This book does to love what Marx did to commodities: it shows that it is shaped by social relations and institutions and that it circulates in a marketplace of unequal actors.

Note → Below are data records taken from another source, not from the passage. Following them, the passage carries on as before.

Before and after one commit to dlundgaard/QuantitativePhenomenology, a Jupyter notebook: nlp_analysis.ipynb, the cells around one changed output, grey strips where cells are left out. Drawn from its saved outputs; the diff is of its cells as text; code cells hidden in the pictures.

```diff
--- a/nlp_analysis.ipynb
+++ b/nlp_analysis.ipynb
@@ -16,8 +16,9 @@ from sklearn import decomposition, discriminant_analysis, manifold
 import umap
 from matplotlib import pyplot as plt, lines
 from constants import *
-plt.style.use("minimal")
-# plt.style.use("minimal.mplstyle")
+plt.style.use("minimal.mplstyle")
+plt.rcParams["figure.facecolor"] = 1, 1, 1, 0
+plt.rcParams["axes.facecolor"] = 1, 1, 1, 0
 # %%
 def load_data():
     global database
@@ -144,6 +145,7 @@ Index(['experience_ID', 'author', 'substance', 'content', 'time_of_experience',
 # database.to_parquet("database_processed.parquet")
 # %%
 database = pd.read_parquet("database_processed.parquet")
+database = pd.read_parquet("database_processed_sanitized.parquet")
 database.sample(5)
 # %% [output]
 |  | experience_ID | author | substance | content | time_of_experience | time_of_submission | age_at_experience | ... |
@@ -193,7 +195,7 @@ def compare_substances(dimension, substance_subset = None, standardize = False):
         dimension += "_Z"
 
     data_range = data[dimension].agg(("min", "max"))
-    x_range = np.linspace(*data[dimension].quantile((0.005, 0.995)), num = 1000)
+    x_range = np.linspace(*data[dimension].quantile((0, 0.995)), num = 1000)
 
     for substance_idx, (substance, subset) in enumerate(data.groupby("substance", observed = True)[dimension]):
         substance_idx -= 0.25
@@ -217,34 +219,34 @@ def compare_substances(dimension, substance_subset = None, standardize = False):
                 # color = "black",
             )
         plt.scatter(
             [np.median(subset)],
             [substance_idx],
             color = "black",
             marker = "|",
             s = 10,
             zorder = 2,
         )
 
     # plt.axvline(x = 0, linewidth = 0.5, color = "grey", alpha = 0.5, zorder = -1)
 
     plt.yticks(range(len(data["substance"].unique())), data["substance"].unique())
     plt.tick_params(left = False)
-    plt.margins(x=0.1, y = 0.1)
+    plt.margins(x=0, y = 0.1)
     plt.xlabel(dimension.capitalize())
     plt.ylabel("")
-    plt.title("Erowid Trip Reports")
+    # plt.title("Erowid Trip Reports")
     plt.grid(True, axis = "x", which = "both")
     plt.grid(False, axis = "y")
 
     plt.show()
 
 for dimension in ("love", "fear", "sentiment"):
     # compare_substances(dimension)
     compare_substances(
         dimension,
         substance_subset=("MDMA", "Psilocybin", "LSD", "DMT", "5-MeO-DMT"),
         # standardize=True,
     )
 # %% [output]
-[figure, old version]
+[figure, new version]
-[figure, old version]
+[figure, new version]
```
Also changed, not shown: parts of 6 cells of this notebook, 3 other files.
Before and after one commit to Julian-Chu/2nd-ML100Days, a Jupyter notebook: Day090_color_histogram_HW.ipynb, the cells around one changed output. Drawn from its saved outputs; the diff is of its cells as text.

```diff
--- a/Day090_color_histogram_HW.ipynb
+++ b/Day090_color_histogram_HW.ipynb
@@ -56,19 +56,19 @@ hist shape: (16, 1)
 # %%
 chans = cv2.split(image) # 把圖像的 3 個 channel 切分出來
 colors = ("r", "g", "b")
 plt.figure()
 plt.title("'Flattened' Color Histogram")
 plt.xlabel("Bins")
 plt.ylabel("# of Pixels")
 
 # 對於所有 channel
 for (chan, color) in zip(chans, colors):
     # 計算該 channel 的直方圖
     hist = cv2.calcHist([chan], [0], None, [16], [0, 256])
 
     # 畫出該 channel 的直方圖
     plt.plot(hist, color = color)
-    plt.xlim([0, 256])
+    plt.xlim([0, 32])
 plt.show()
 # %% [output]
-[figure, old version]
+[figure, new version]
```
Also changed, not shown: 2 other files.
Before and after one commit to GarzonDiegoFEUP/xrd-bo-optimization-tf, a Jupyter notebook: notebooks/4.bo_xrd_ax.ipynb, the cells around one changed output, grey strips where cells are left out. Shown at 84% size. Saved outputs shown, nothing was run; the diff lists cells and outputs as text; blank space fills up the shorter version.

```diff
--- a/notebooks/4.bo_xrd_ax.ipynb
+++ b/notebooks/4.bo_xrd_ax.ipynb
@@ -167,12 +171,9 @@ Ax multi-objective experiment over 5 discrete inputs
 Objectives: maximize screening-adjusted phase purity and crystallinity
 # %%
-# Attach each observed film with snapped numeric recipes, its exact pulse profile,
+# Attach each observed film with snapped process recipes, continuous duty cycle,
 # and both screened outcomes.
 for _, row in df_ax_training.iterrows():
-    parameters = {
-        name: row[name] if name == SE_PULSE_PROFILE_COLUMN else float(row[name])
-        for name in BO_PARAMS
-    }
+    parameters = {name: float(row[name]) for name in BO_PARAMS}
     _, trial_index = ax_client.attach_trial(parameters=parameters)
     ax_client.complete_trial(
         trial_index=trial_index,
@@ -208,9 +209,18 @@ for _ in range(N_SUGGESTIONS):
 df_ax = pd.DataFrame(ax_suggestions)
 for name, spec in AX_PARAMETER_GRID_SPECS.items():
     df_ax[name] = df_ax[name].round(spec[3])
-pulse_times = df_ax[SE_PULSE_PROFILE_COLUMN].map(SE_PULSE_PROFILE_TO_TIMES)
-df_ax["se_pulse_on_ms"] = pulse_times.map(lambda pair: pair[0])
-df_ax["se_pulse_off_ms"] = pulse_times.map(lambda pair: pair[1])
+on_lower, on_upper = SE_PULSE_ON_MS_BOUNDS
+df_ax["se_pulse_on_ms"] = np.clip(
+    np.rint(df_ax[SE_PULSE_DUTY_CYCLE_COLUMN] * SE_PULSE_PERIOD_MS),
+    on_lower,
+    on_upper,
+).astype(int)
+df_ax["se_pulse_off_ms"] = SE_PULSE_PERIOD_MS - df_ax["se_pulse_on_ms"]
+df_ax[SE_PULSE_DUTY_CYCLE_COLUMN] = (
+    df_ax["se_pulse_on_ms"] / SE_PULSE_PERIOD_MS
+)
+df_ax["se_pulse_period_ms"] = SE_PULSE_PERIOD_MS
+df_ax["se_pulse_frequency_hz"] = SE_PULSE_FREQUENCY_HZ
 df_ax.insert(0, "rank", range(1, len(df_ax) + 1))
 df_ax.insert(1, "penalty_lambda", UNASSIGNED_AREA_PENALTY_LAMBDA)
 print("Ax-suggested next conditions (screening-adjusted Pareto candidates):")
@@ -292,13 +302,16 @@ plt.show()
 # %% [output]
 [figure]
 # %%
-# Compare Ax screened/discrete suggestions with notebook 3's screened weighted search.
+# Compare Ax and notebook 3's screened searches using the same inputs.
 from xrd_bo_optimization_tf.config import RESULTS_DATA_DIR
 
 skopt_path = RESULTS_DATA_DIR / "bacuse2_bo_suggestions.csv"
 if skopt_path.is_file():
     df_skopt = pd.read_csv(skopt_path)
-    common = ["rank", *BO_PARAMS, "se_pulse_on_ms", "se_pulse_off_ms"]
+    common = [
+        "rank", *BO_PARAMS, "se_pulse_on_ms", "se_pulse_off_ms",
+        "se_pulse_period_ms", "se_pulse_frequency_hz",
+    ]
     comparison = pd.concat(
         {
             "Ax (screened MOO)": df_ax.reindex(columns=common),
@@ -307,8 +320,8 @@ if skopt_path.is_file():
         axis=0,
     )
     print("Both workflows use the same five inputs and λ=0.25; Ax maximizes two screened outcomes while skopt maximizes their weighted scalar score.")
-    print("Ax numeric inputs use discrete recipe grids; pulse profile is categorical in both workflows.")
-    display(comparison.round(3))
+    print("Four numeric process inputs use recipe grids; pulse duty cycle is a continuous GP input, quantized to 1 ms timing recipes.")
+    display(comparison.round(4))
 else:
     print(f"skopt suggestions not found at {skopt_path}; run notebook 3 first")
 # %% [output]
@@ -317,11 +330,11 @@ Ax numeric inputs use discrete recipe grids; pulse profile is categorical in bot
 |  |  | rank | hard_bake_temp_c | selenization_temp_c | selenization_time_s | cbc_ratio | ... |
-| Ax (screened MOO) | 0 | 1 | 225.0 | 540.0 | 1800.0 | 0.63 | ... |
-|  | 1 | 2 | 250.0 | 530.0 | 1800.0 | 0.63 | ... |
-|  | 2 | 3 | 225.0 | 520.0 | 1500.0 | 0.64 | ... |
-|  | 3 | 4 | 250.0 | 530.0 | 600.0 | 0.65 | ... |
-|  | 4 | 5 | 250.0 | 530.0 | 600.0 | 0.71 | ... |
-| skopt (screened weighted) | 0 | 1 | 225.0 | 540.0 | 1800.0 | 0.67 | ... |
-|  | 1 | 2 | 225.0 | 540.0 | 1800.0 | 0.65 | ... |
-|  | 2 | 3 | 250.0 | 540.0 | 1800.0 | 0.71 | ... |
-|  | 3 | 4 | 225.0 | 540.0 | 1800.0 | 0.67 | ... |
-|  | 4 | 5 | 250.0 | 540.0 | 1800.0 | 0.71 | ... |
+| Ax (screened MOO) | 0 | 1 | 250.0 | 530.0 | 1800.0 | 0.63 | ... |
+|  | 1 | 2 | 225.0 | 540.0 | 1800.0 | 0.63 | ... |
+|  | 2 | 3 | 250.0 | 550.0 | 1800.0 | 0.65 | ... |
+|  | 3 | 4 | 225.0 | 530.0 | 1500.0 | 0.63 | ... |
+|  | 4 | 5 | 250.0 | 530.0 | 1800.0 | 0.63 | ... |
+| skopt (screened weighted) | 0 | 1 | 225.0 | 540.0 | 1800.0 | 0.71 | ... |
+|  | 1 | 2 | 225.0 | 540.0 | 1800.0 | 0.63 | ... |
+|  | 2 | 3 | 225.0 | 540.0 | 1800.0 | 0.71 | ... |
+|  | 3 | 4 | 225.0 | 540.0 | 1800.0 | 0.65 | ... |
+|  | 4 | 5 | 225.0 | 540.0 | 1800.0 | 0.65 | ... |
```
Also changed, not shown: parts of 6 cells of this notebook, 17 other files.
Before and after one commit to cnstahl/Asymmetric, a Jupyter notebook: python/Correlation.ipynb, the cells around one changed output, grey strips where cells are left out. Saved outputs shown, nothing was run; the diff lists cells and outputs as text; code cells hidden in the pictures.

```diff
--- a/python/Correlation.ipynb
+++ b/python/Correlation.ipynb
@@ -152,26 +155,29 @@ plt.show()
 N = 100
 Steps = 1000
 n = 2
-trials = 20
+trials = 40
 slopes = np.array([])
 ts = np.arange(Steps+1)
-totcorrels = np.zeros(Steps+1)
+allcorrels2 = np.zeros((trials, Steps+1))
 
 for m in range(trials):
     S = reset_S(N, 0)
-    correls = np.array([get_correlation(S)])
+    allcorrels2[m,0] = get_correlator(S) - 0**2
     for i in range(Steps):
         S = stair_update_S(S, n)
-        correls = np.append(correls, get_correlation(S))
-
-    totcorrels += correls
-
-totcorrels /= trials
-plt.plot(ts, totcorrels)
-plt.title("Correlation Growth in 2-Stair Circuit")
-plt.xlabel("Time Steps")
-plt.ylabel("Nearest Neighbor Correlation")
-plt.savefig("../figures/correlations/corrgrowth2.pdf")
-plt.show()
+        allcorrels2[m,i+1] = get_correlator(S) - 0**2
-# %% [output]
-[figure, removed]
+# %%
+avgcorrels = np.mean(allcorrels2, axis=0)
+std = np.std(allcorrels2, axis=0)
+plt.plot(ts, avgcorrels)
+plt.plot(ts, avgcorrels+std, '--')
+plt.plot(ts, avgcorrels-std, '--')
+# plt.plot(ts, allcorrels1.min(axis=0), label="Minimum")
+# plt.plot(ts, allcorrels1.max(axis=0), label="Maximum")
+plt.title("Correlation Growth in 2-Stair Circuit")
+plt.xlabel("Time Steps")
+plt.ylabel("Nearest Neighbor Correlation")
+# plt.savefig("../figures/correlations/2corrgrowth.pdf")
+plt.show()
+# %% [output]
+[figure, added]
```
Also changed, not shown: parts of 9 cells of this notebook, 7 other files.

Beginning with the premise that "Romantic agony has changed its content, color, and texture" over the years, Illouz, a professor of sociology at the Hebrew University in Jerusalem, offers a complex look at the transformation of love, sex, and marriage in modernity. Comparing historic courtship and marriage rituals with contemporary dating culture, Illouz demonstrates the ways in which our increased freedom has complicated the search for a mate or partner. She details the emergence of the "sexual field," social arenas where sexual desire and competition are at the forefront and where people evaluate one another incessantly. She also addresses the stereotype of the commitment-phobic man, rejecting the determinist notion "that men have deficient psyches," or that "evolution demands men spread their sperm." Instead, Illouz urges readers to examine the social and cultural reasons for ostensibly innate behavioral tendencies. The end result, Illouz argues, is that we suffer differently in the modern age, precisely because our sense of self-worth is inexorably tied to love (and desire). An academic through-and-through, Illouz is nevertheless as comfortable referencing Kierkegaard as she is Bridget Jones. But her arguments riveting as they may be still require perseverance to work through. As a result, much of the wisdom here will be lost on the average reader.